|Home | About | Journals | Submit | Contact Us | Français|
On 1 September 2005, a large academic children's hospital in the US introduced a rapid response team to see and treat children thought to be deteriorating on the general wards. The team aimed to reach them within five minutes. In the 19 months that followed, the hospital wide mortality rate fell by 18% (95% CI 5% to 30%; from 1.01 to 0.83 deaths/100 discharges), the average monthly rate of respiratory or cardiopulmonary arrest outside the intensive care unit fell by 71.7% (2.45 to 0.69 arrests per 1000 admissions), and an estimated 33 lives were saved.

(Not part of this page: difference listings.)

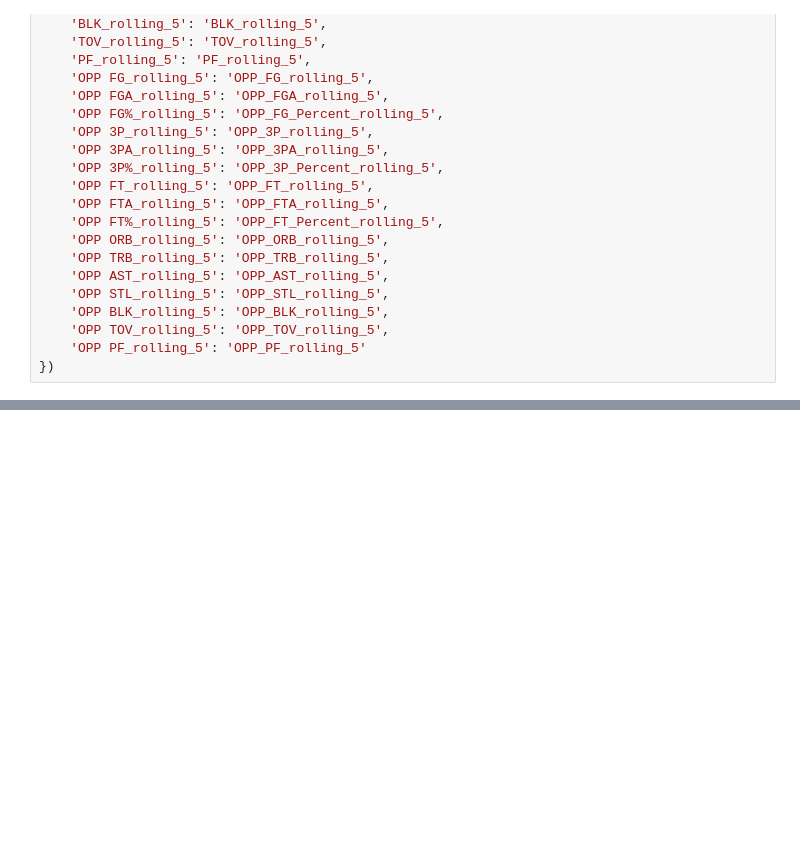
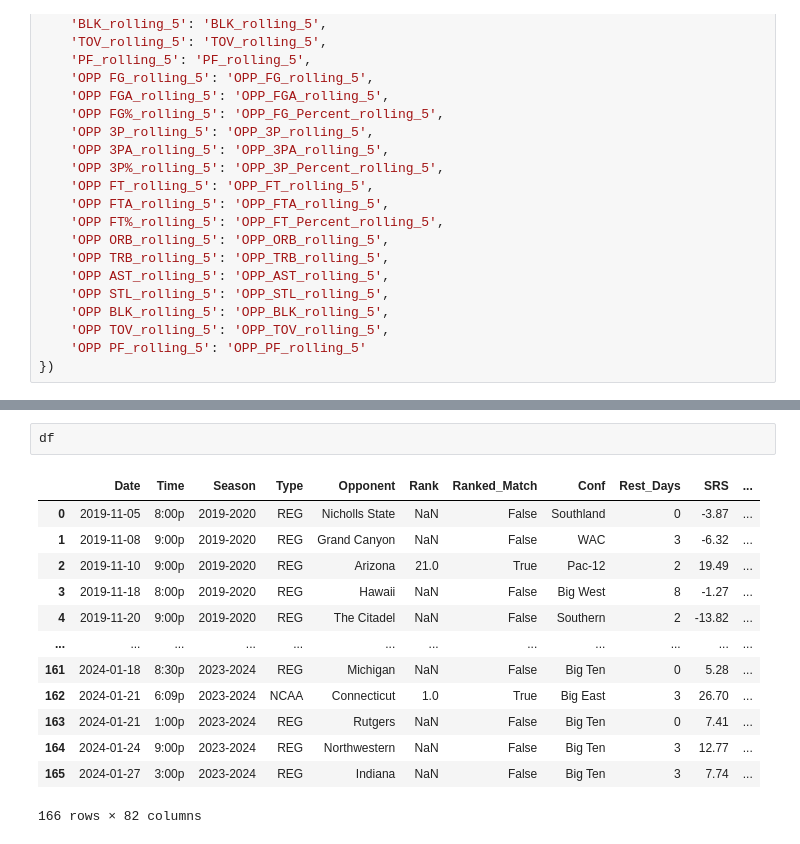
Before and after one commit to UIUC-DSC/team-townies-fa24, a Jupyter notebook: Modeling.ipynb, the cells around one changed output, grey strips where cells are left out. Cells and saved outputs as stored; diff of their text form; blank space fills up the shorter version.

```diff
--- a/Modeling.ipynb
+++ b/Modeling.ipynb
@@ -232,0 +149,16 @@ plt.show()
+# %%
+df
+# %% [output]
+|  | Date | Time | Season | Type | Opponent | Rank | Ranked_Match | Conf | Rest_Days | SRS | ... |
+| 0 | 2019-11-05 | 8:00p | 2019-2020 | REG | Nicholls State | NaN | False | Southland | 0 | -3.87 | ... |
+| 1 | 2019-11-08 | 9:00p | 2019-2020 | REG | Grand Canyon | NaN | False | WAC | 3 | -6.32 | ... |
+| 2 | 2019-11-10 | 9:00p | 2019-2020 | REG | Arizona | 21.0 | True | Pac-12 | 2 | 19.49 | ... |
+| 3 | 2019-11-18 | 8:00p | 2019-2020 | REG | Hawaii | NaN | False | Big West | 8 | -1.27 | ... |
+| 4 | 2019-11-20 | 9:00p | 2019-2020 | REG | The Citadel | NaN | False | Southern | 2 | -13.82 | ... |
+| ... | ... | ... | ... | ... | ... | ... | ... | ... | ... | ... | ... |
+| 161 | 2024-01-18 | 8:30p | 2023-2024 | REG | Michigan | NaN | False | Big Ten | 0 | 5.28 | ... |
+| 162 | 2024-01-21 | 6:09p | 2023-2024 | NCAA | Connecticut | 1.0 | True | Big East | 3 | 26.70 | ... |
+| 163 | 2024-01-21 | 1:00p | 2023-2024 | REG | Rutgers | NaN | False | Big Ten | 0 | 7.41 | ... |
+| 164 | 2024-01-24 | 9:00p | 2023-2024 | REG | Northwestern | NaN | False | Big Ten | 3 | 12.77 | ... |
+| 165 | 2024-01-27 | 3:00p | 2023-2024 | REG | Indiana | NaN | False | Big Ten | 3 | 7.74 | ... |
+166 rows × 82 columns
```
Also changed, not shown: parts of 16 cells of this notebook, 1 other file.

These data may be observational but they provide the most persuasive evidence so far that rapid response teams can work for children as well as adults, says an editorial (p 2311). Any member of staff worried about a child could call the team, which included a doctor, a specialist nurse, a respiratory therapist, and a nurse supervisor. Other possible triggers included suddenly worsening blood pressure, oxygen saturation, or level of consciousness.

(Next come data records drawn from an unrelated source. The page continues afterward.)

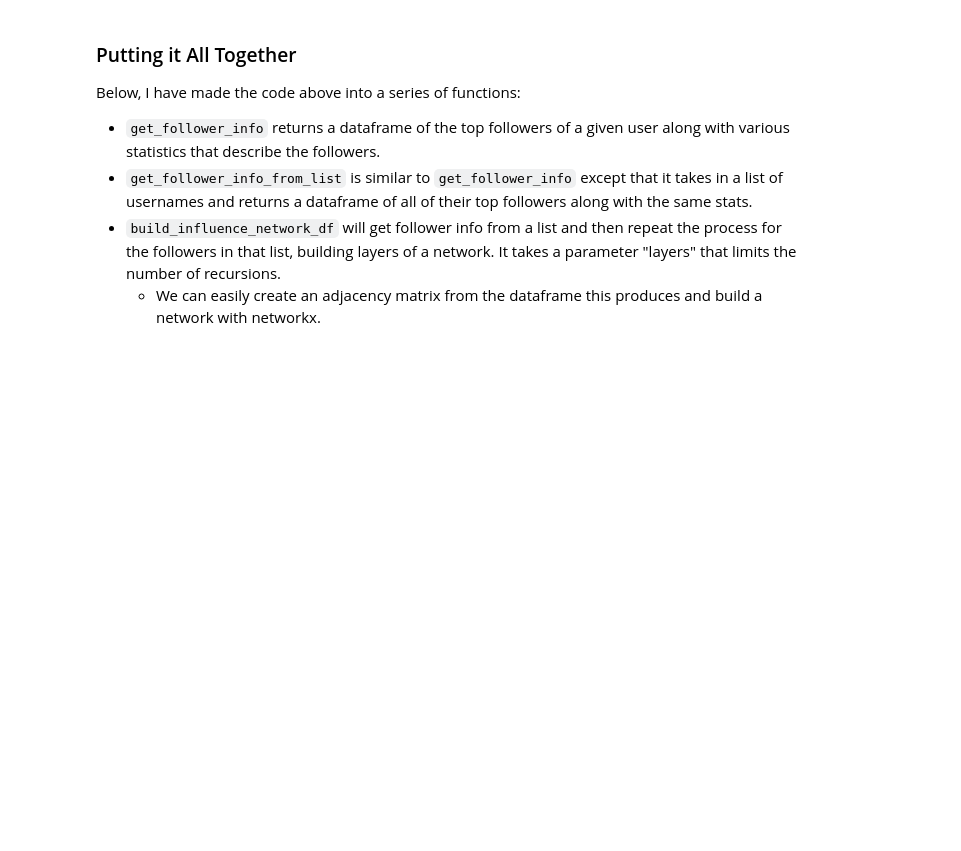
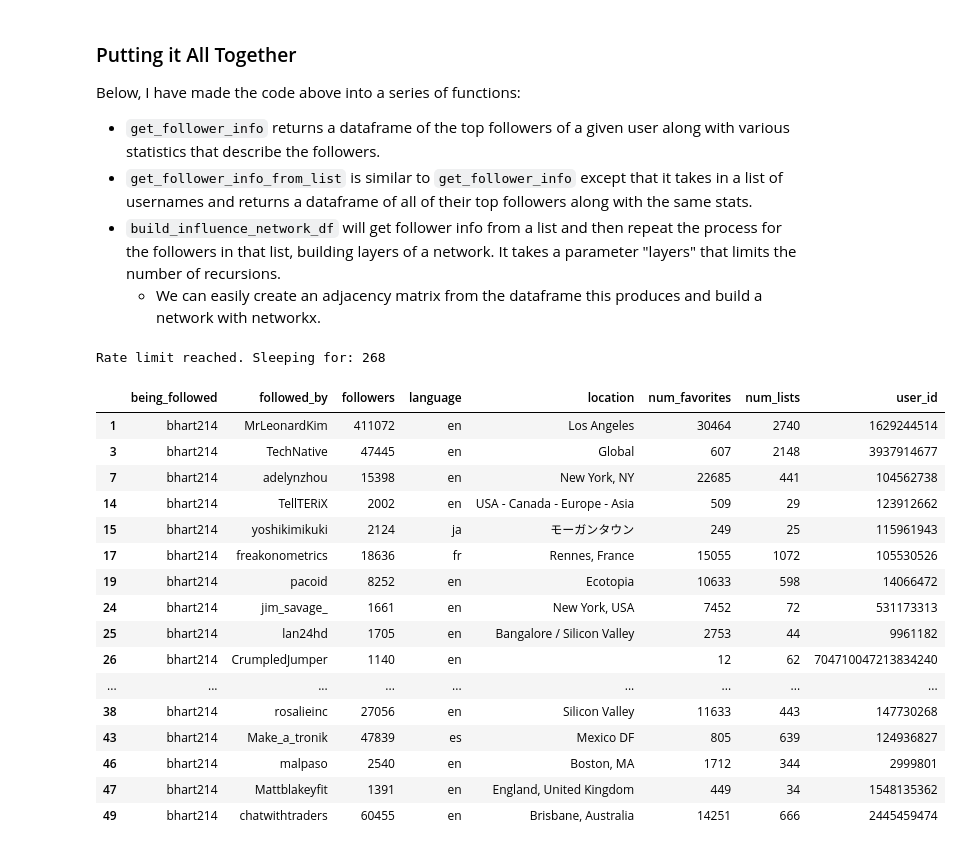
Before and after one commit to jrs33/Converse_Product_Launch, a Jupyter notebook: chuck_ii.ipynb, the cells around one changed output. Saved outputs shown, nothing was run; the diff lists cells and outputs as text; code cells hidden in the pictures; blank space fills up the shorter version.

```diff
--- a/chuck_ii.ipynb
+++ b/chuck_ii.ipynb
@@ -210,7 +210,7 @@ pp_json(sample_tweet_json)
 
 ...testing Klout on myself:
 # %%
-k = Klout('atskb68kc2gp6db32nxx2txj')
+k = Klout('vk235ehnfw2t88qv4s4kzdt8')
 
 # Get kloutId of the user by inputting a twitter screenName
 kloutID = k.identity.klout(screenName = "bhart214").get('id')
@@ -418 +420,23 @@ def get_follower_info(twitter_username, max_num_followers = 10, min_klout = 60):
+# %%
+user_info = get_follower_info("bhart214")
+user_info
+# %% [output]
+Rate limit reached. Sleeping for: 268
+|  | being_followed | followed_by | followers | language | location | num_favorites | num_lists | user_id |
+| 1 | bhart214 | MrLeonardKim | 411072 | en | Los Angeles | 30464 | 2740 | 1629244514 |
+| 3 | bhart214 | TechNative | 47445 | en | Global | 607 | 2148 | 3937914677 |
+| 7 | bhart214 | adelynzhou | 15398 | en | New York, NY | 22685 | 441 | 104562738 |
+| 14 | bhart214 | TellTERiX | 2002 | en | USA - Canada - Europe - Asia | 509 | 29 | 123912662 |
+| 15 | bhart214 | yoshikimikuki | 2124 | ja | モーガンタウン | 249 | 25 | 115961943 |
+| 17 | bhart214 | freakonometrics | 18636 | fr | Rennes, France | 15055 | 1072 | 105530526 |
+| 19 | bhart214 | pacoid | 8252 | en | Ecotopia | 10633 | 598 | 14066472 |
+| 24 | bhart214 | jim_savage_ | 1661 | en | New York, USA | 7452 | 72 | 531173313 |
+| 25 | bhart214 | lan24hd | 1705 | en | Bangalore / Silicon Valley | 2753 | 44 | 9961182 |
+| 26 | bhart214 | CrumpledJumper | 1140 | en |  | 12 | 62 | 704710047213834240 |
+| ... | ... | ... | ... | ... | ... | ... | ... | ... |
+| 38 | bhart214 | rosalieinc | 27056 | en | Silicon Valley | 11633 | 443 | 147730268 |
+| 43 | bhart214 | Make_a_tronik | 47839 | es | Mexico DF | 805 | 639 | 124936827 |
+| 46 | bhart214 | malpaso | 2540 | en | Boston, MA | 1712 | 344 | 2999801 |
+| 47 | bhart214 | Mattblakeyfit | 1391 | en | England, United Kingdom | 449 | 34 | 1548135362 |
+| 49 | bhart214 | chatwithtraders | 60455 | en | Brisbane, Australia | 14251 | 666 | 2445459474 |
 # %%
```
Also changed, not shown: parts of 16 cells of this notebook.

It's impossible to say for certain whether rapid response teams were solely responsible for the improvements seen. But case mix was the same before and after the new teams started, and the study's authors think a direct effect is the likeliest explanation.